!Call Now! Button Tablet

!Call Now! Button Desktop

Hablamos Español

!Call Now! Icon

How Old Is Your Dog?

November 15, 2021

If you’ve taken in a stray or adopted a dog, determining how old he is can be challenging. Looks can be deceiving, even when Fido acts like a big clumsy puppy. And that old formula, “Dogs live seven years for every one human year” isn’t really accurate, since you have to know a dog’s age for that calculation to work. However, a few telltale signs can help you “guesstimate” your canine buddy’s age.


First and foremost, Fido’s breed and size play a big role in determining his lifespan. Smaller breeds, like Chihuahuas, typically live longer than larger dogs. Little dogs also mature faster during the first 2-3 years of their lives. 

On the other hand, larger breeds, like the Great Dane, grow more slowly when they’re puppies. By age five, a Great Dane has reached doggy middle age, while a Chihuahua of the same age would only be in his early-30s in human years. 


Fido’s choppers can also reveal some clues about his age. Puppies younger than four weeks normally have no teeth at all. In fact, permanent teeth don’t start growing until he’s three to four months old. They’ll also be a clean white in the puppy stage. 

As a dog ages, you’ll start to see more tartar, stains, and plaque. Around age five, plaque and tartar really start to develop, and Fido’s teeth may be less pointed and slightly worn down. At this point, the risk of dental disease increases considerably. And canines ten years old and older often have loose, cracked, or missing teeth.


Much like with humans, gray hairs can be telltale signs of aging on dogs. Your pooch will get gray or white hairs on his muzzle, chest, and haunches between the ages of seven and ten. However, some dogs may develop gray hairs at a young age, oftentimes due to stress and anxiety. 

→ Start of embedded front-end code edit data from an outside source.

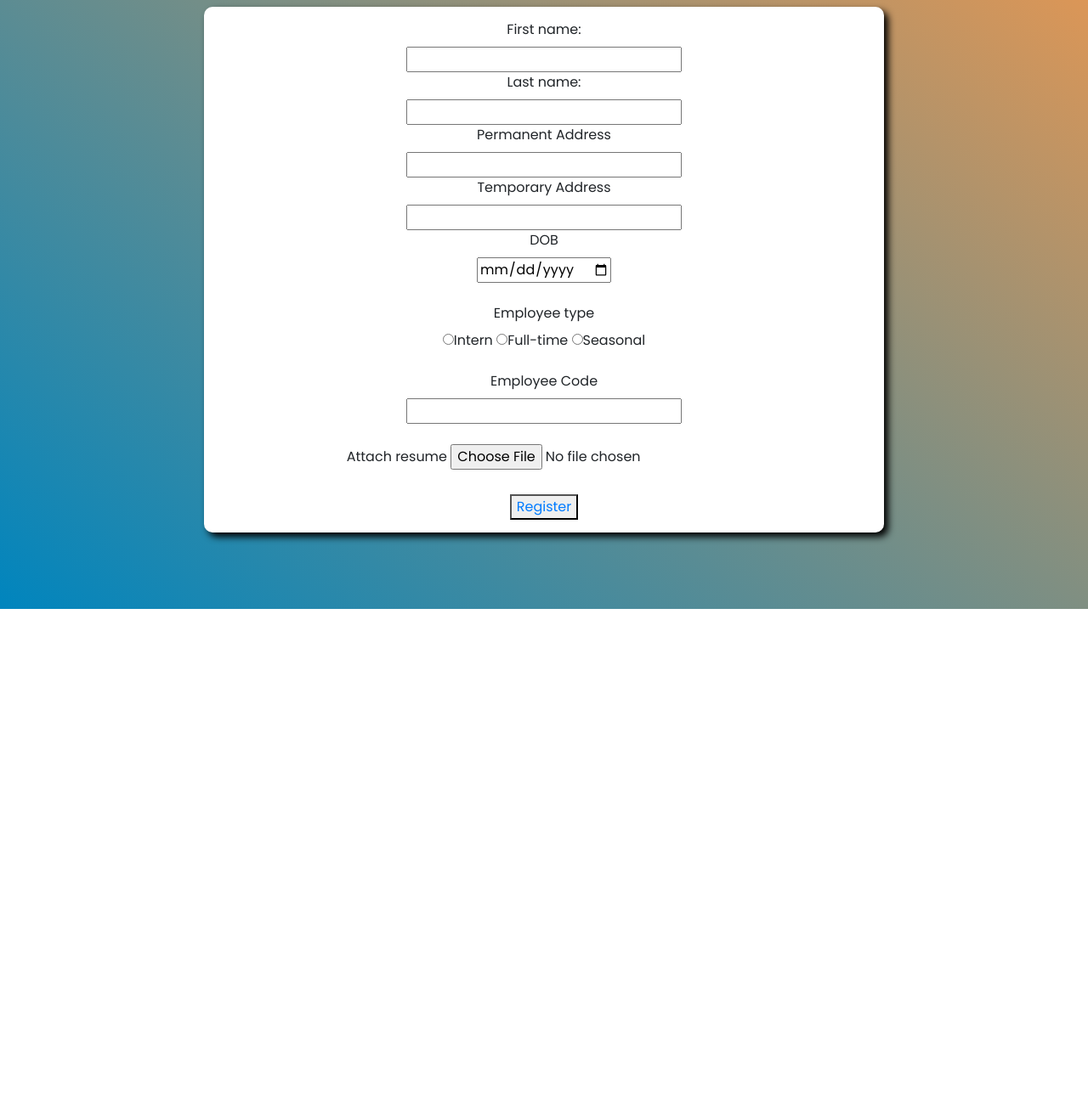
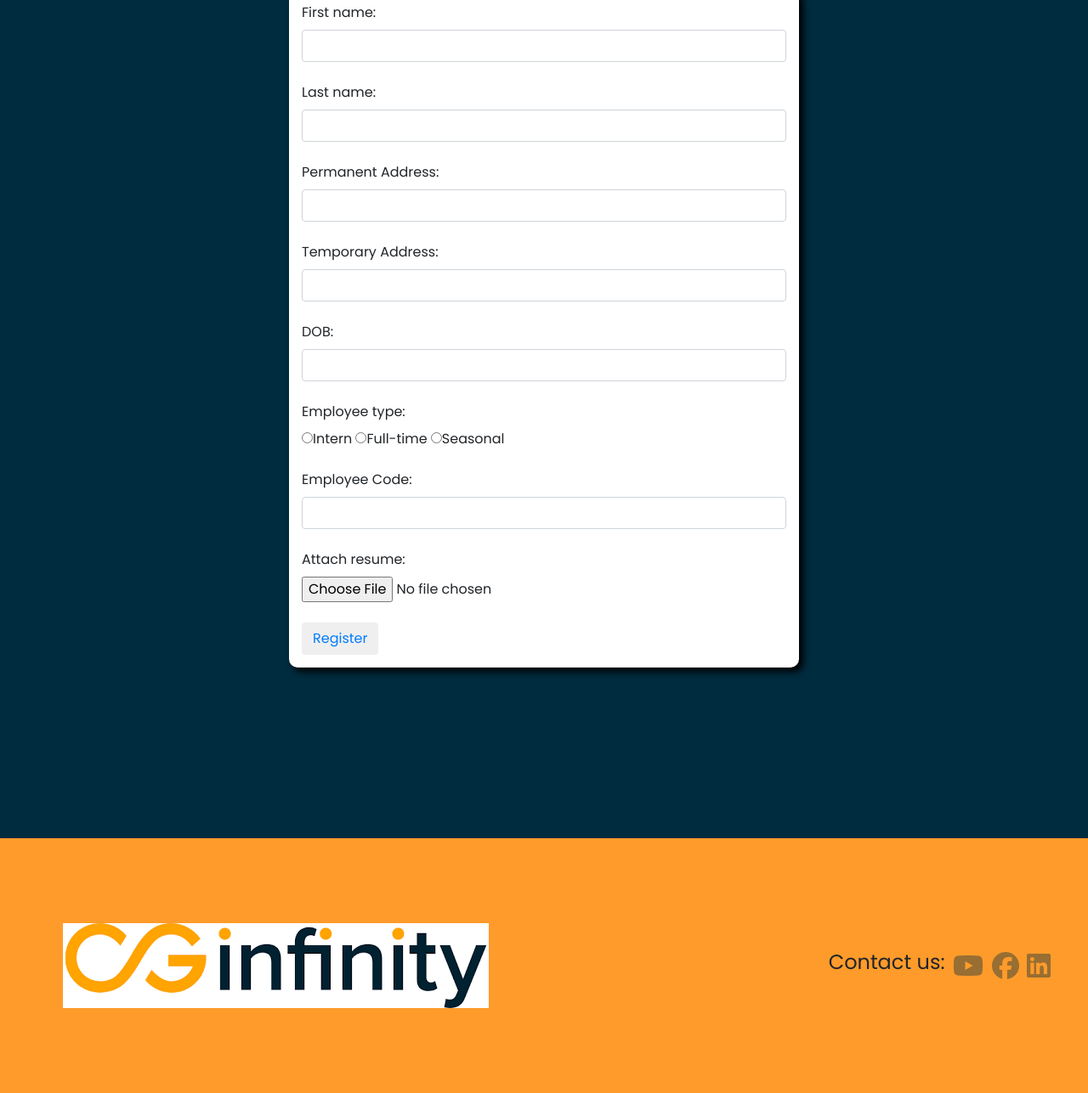
Before and after one commit to harleenchadha12/Harleen-Kaur, a plain HTML site: page register.html in a window 1280 px wide. Shown: the part 279-1566 px from the top of the page at 85% size. Before the commit the page ends 996 px from the top, so only its background shows below. Drawn offline with nearby package versions, Linux system fonts and the light colour scheme.

Commit message:
third commit

```diff
--- a/register.html
+++ b/register.html
@@ -1,46 +1,66 @@
 <!DOCTYPE html>
 <html lang="en">
+
 <head>
     <meta charset="UTF-8">
     <meta name="viewport" content="width=device-width, initial-scale=1.0">
     <title>Document</title>
-    <link rel="stylesheet" href="https://cdn.jsdelivr.net/npm/bootstrap@4.1.3/dist/css/bootstrap.min.css" integrity="sha384-MCw98/SFnGE8fJT3GXwEOngsV7Zt27NXFoaoApmYm81iuXoPkFOJwJ8ERdknLPMO" crossorigin="anonymous">
+    <link rel="stylesheet" href="https://cdn.jsdelivr.net/npm/bootstrap@4.1.3/dist/css/bootstrap.min.css"
+        integrity="sha384-MCw98/SFnGE8fJT3GXwEOngsV7Zt27NXFoaoApmYm81iuXoPkFOJwJ8ERdknLPMO" crossorigin="anonymous">
     <link rel="stylesheet" href="style.css">
     <link rel="shortcut icon" href="./assets/favicon.jpg" type="image/x-icon">
 </head>
+
 <body class="register-body">
     <div class="header">
         <nav class="navbar navbar-light bg-light">
             <a class="navbar-brand" href="index.html">
                 <img src="./assets/download.png" width="100%" height="40" alt="">
             </a>
+            <button class="btn"><a href="index.html">Cancel</a></button>
         </nav>
 
     </div>
-    <h2 style="margin-top:50px; text-align: center;color: white;">Register here</h2>
+    <h2 style="margin-top: 20px; text-align: center;color: white;">Register here</h2>
+
     <main>
         <div class="register-box">
-        <label >First name:</label><br>
-        <input type="text" required><br>
-        <label >Last name:</label><br>
-        <input type="text" required><br>
-        <label >Permanent Address</label><br>
-        <input type="text" required><br>
-        <label >Temporary Address</label><br>
-        <input type="text" required><br>
-        <label >DOB</label><br>
-        <input type="date" required><br><br>
-        <label >Employee type</label><br>
+            <label required>First name:</label>
+            <input class="form-control" type="text"><br>
+            <label required>Last name:</label>
+            <input class="form-control" type="text"><br>
+            <label>Permanent Address:</label>
+            <input class="form-control" type="text"><br>
+            <label>Temporary Address:</label>
+            <input class="form-control"  type="text"><br>
+            <label required>DOB:</label>
+            <input  class="form-control" type="number"><br>
+            <label>Employee type:</label><br>
             <input type="radio">Intern
             <input type="radio">Full-time
             <input type="radio">Seasonal<br><br>
-        <label>Employee Code</label><br>
-        <input type="text" required><br><br>
-        <label>Attach resume</label>
+            <label required>Employee Code:</label>
+            <input  class="form-control" type="number"><br>
+            <label>Attach resume:</label><br>
             <input type="file"><br><br>
 
-        <button><a href="login.html">Register</a></button>
+            <button class="btn"><a href="login.html">Register</a></button>
         </div>
     </main>
+    <div class="footer" style="margin-top: 300px;">
+        <a class="footer-brand" href="index.html">
+          <img src="./assets/download.png" alt="" style="padding-right: 150px;">
+        </a>
+        <h4 style="padding-left: 200px;">Contact us: </h4>
+        <span style="color: rgb(0, 44, 63); padding-right: 20px;">
+        <a href="https://www.linkedin.com/company/cginfinity/mycompany/"><i class="fa-brands fa-linkedin fa-2xl fa-beat-fade fa-pull-right" style="color:rgb(0, 44, 63)"></i></a>
+        <a href="https://www.facebook.com/cginfinityinc/"><i class="fa-brands fa-facebook fa-2xl fa-beat-fade fa-pull-right" style="color:rgb(0, 44, 63)"></i></a>
+        <a href="https://www.youtube.com/@CGInfinityInc"><i class="fa-brands fa-youtube fa-2xl fa-beat-fade fa-pull-right" style="color:rgb(0, 44, 63)"></i></a>
+        </a>
+        </span>
+      </div>
+      <script src="https://kit.fontawesome.com/327b0a4294.js" crossorigin="anonymous"></script>
+
 </body>
+
 </html>
--- a/style.css
+++ b/style.css
@@ -1,23 +1,28 @@
+@import url('https://fonts.googleapis.com/css2?family=Poppins&display=swap');
 
-  @import url('https://fonts.googleapis.com/css2?family=Poppins&display=swap');
-*{
+* {
     font-family: 'Poppins', sans-serif;
 }
-.imp{
+
+.imp {
     margin: 25px;
     box-shadow: 5px 5px 8px grey;
 }
-.imp:hover{
+
+.imp:hover {
 
     box-shadow: none;
 }
-.card-title{
+
+.card-title {
     text-align: center;
 }
-.top{
+
+.top {
     position: relative;
 }
-.top img{
+
+.top img {
     border-radius: 50%;
     height: 150px;
     width: 150px;
@@ -25,79 +30,96 @@
     top: 3px;
     right: 3px;
 }
-.greeting{
+
+.greeting {
     margin: 20px 0px 20px 0px;
 }
-.greeting h3{
+
+.greeting h3 {
     margin-top: 80px;
 }
-.employee-details{
+
+.employee-details {
     margin: 100px 0px 100px 0px;
 }
 
-.navbar{
+.navbar {
     height: 100px;
 }
 
-.login-box{
+.login-box {
     width: 400px;
-    min-height: 400px;
+    min-height: 300px;
     background-color: white;
     border-radius: 10px;
-    box-shadow: 5px 5px 8px rgb(0, 0, 0) ;
+    box-shadow: 5px 5px 8px rgb(0, 0, 0);
     padding: 15px;
     text-align: center;
-    align-items: center;
+    align-items: left;
 }
-main{
+
+main {
     width: 100%;
     height: 100vh;
     display: flex;
     justify-content: center;
     align-items: center;
 }
+
 .login-body {
-    background-image: linear-gradient(to top left, rgb(0, 133, 190), rgb(255, 153, 70));
+    background-color: rgb(0, 44, 63);
+}
 
+.register-body {
+    background-color:  rgb(0, 44, 63);
 }
-.register-body {
-    background-image: linear-gradient(to top right, rgb(0, 133, 190), rgb(255, 153, 70));
 
-}
-.register-box{
-    width: 800px;
+.register-box {
+    width: 600px;
     min-height: 300px;
     background-color: white;
     border-radius: 10px;
-    box-shadow: 5px 5px 8px rgb(0, 0, 0) ;
+    box-shadow: 5px 5px 8px rgb(0, 0, 0);
     padding: 15px;
-    text-align: center;
+    text-align: left;
+    margin-top: 200px;
 }
-.table{
+
+.table {
     border-spacing: 1px;
 }
-.paragraph{
+
+.paragraph {
     font-size: 20px;
     padding: 0px 100px 40px 100px;
+    background-image: url(./assets/favicon.jpg);
+    background-color: rgba(255, 255, 255, 0.6);
+    background-blend-mode: lighten;
+    background-repeat: no-repeat;
+    background-size: contain;
+    background-position: center;
 }
-.our-services{
+
+.our-services {
     margin: 0;
     padding: 0;
-    background:  rgb(0,44,63);
+    background: rgb(0, 44, 63);
     padding: 20px 0px 50px 0px;
     margin-top: 100px;
 }
-.employee-table{
+
+.employee-table {
     margin: 10px 200px 100px 200px;
 
 }
-.employee-table h3{
+
+.employee-table h3 {
     text-align: center;
-    padding: 30px ;
+    padding: 30px;
 }
 
 
-  .welcome-page{
+.welcome-page {
 
 
     background-image: url("./assets/sean-pollock-PhYq704ffdA-unsplash.jpg");
@@ -111,24 +133,53 @@ main{
     justify-content: center;
     align-items: center;
 
-  }
-  .welcome-page:hover{
+}
+
+.welcome-page:hover {
     background-image: url(./assets/sean-pollock-PhYq704ffdA-unsplash.jpg);
-    background-color: rgba(255,255,255,0.6);
+    background-color: rgba(255, 255, 255, 0.6);
     background-blend-mode: lighten;
 
-  }
-  .welcome-page button{
+}
+
+.welcome-page button {
     height: 100px;
     align-items: center;
     width: 400px;
     font-size: x-large;
     transition: transform .9s;
-  }
-.welcome-page button:hover{
+}
+
+.welcome-page button:hover {
     transform: scale(1.2);
 
 }
-.iframes{
+
+.iframes {
     margin: 300px 30px 100px 30px;
 }
+
+.footer{
+    width: 100%;
+    height: 300px;
+    margin-top: 100px;
+    background-color: rgb(255, 155, 42);
+    display: flex;
+    flex-direction: row;
+    justify-content: center;
+    align-items: center;
+}
+.footer img{
+    align-items: center;
+    margin: 50px;
+}
+
+.one{
+    font-size: xx-large;
+}
+.fa-brands{
+
+}
+.input-box{
+    width: 100%;
+}
```
Also changed, not shown: employee.html (+21 -3 lines), index.html (+57 -18 lines), login.html (+17 -2 lines), welcome.html (+6 -2 lines). Lines whose indentation alone changed are shown as unchanged.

Fido’s eyes also say a lot about his age. Over time, a dog’s eyes may produce discharge and get cloudy. These changes usually start appearing between six and eight years of age. Vision loss and cataracts are also more common in senior dogs.

Activity Level

This one’s pretty obvious and easy to spot. Anyone who’s had a puppy knows how they always seem to have an endless supply of energy. As Fido ages, he’ll probably prefer naps on the couch to running in the park. 

Do you have questions about your dog’s age and health needs? Contact us today!

  • All
  • Cat Care
  • Dog Care
  • General Care
  • Uncategorized

Esse post foi escrito pelo ChatGPT. Descubra como ele funciona!

O ChatGPT é uma ferramenta de conversação desenvolvida pela OpenAI que permite aos usuários conversar…
Read More

National Cat Lovers Month

If you’re a cat lover, this is the month for you! From December 1st to…
Read More

Feline Hyperesthesia Syndrome

Feline hyperesthesia syndrome—which is also called rolling skin syndrome and twitchy cat disease—is a rather…
Read More
1 2 3 33